(Screenshot and code edit data)
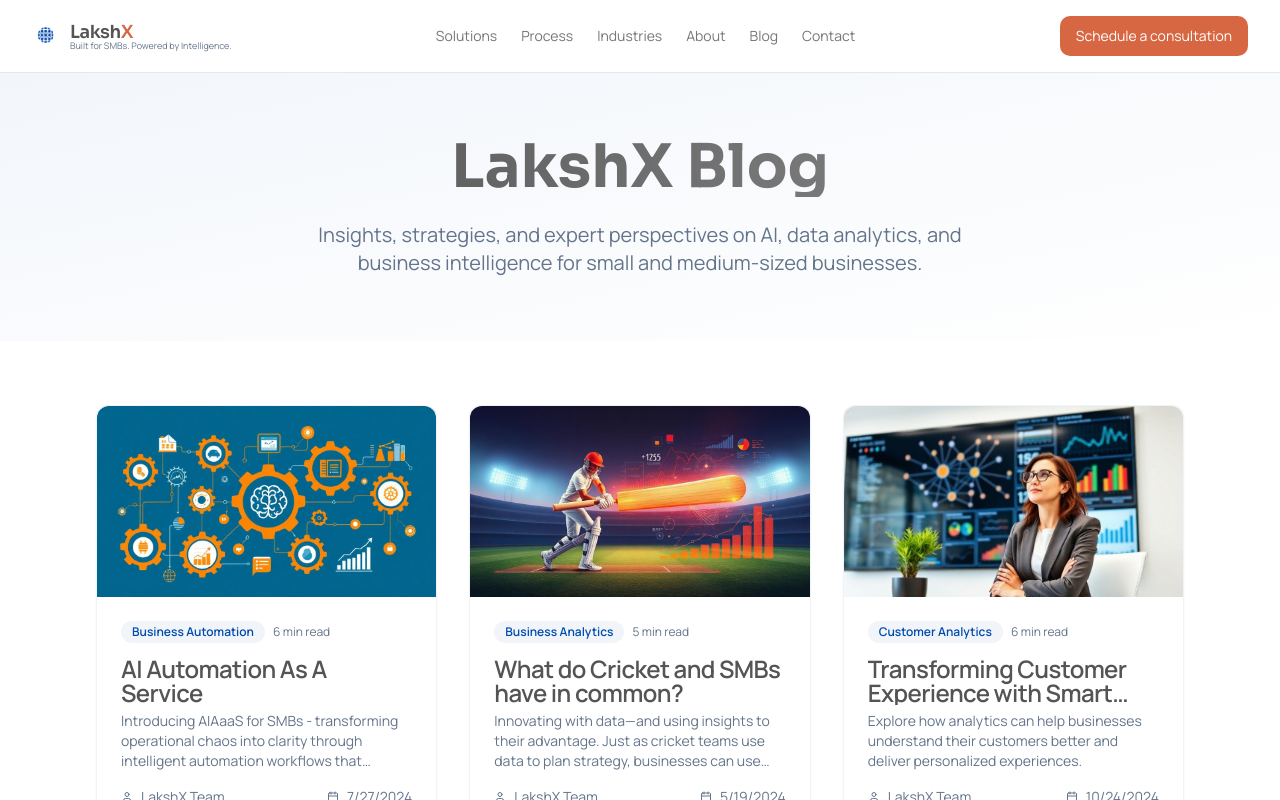
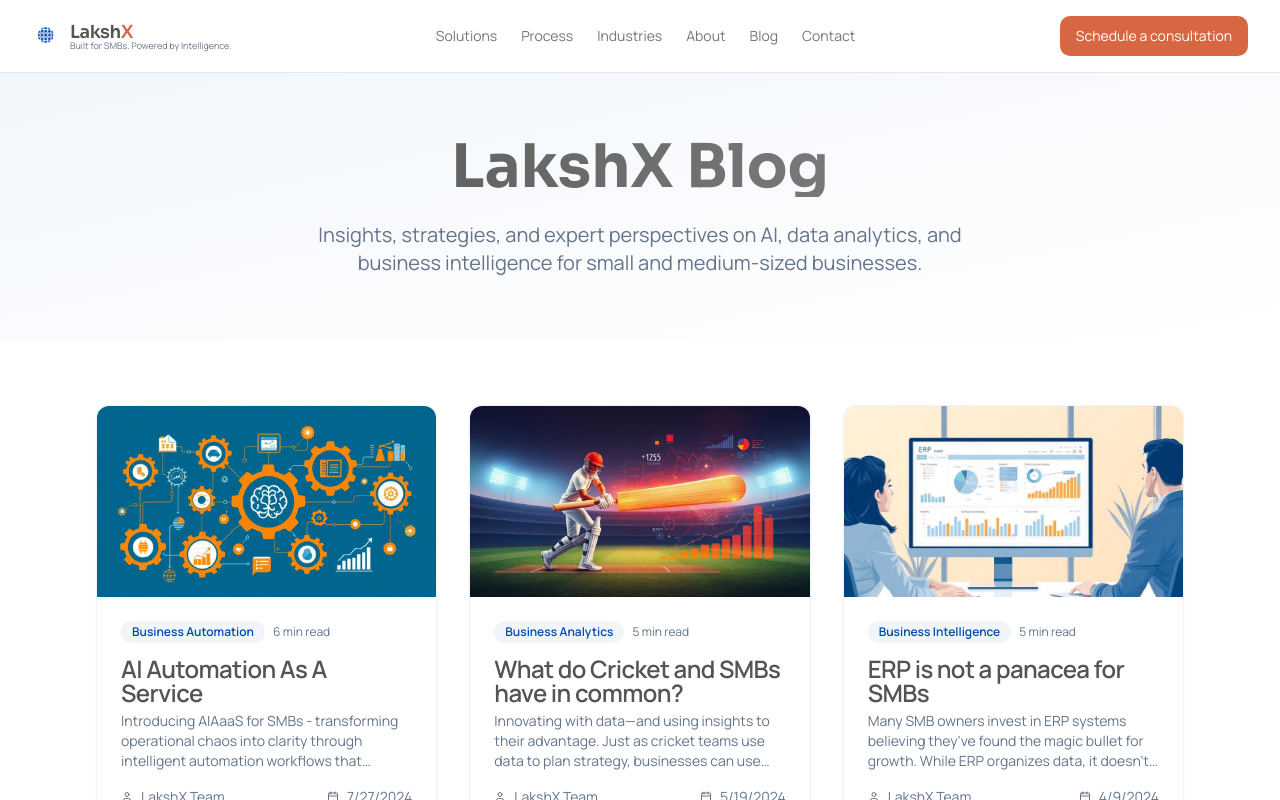
Before and after one commit to DataDrivenAnalyst/lakshx-ai-website, a React (Vite) app: page /blog in a window 1280 px wide. Shown: the top 800 px of the page. Built offline with nearby package versions, Linux system fonts and the light colour scheme.

Commit message:
Update third blog post

```diff
--- a/src/pages/Blog.tsx
+++ b/src/pages/Blog.tsx
@@ -53,15 +53,14 @@ const blogPosts: BlogPost[] = [
   },
   {
     id: "3",
-    title: "Transforming Customer Experience with Smart Analytics",
-    excerpt: "Explore how analytics can help businesses understand their customers better and deliver personalized experiences.",
-    content: "Customer experience has become a key differentiator in today's competitive market. Smart analytics tools enable businesses to track customer interactions, preferences, and behaviors across multiple touchpoints. This data helps create personalized experiences that drive customer satisfaction and loyalty.",
+    title: "ERP is not a panacea for SMBs",
+    excerpt: "Many SMB owners invest in ERP systems believing they've found the magic bullet for growth. While ERP organizes data, it doesn't provide actionable insights—that's where business analysis comes in.",
+    content: "Many small and medium business (SMB) owners invest in Enterprise Resource Planning (ERP) systems, believing they've found the magic bullet for business growth. While ERP systems are excellent for organizing data across functions like finance, HR, and supply chain, they are not designed to offer actionable business insights. An ERP organizes your data; it doesn't tell you what that data means or how to act on it. This is where business analysis comes in. A manufacturing client we worked with had recently implemented an ERP system. While it helped streamline operations and reduce paperwork, they still struggled to answer key business questions: Which product lines are the most profitable? How can we reduce lead times? Where are we losing customers? Which customers are most valuable? The ERP system had all the data, but extracting insights required applying business analytics. By integrating data analytics tools on top of their ERP, we helped them identify patterns, reduce inventory, and increase revenue. Business analysis turns data into insights, enables strategic decision-making, and explains the 'why' behind what happened. Your ERP system is an essential tool for organizing business operations, but it's not the full picture. Business analysis is the key to unlocking the value hidden within your data and turning it into strategic actions that drive growth.",
     author: "LakshX Team",
-    date: "2024-10-24",
-    category: "Customer Analytics",
-    readTime: "6 min read",
-    image: blog3Image,
-    source: "https://www.linkedin.com/feed/update/urn:li:activity:7315619160519036928"
+    date: "2024-04-09",
+    category: "Business Intelligence",
+    readTime: "5 min read",
+    image: blog3Image
   },
   {
     id: "4",
```
Also changed, not shown: src/assets/blog-3.jpg.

**YOUR ASSIGNMENT:** Using the records above, pull out each line where the word "category" occurs.

**WRITTEN SOLUTION:**
-    category: "Customer Analytics",
+    category: "Business Intelligence",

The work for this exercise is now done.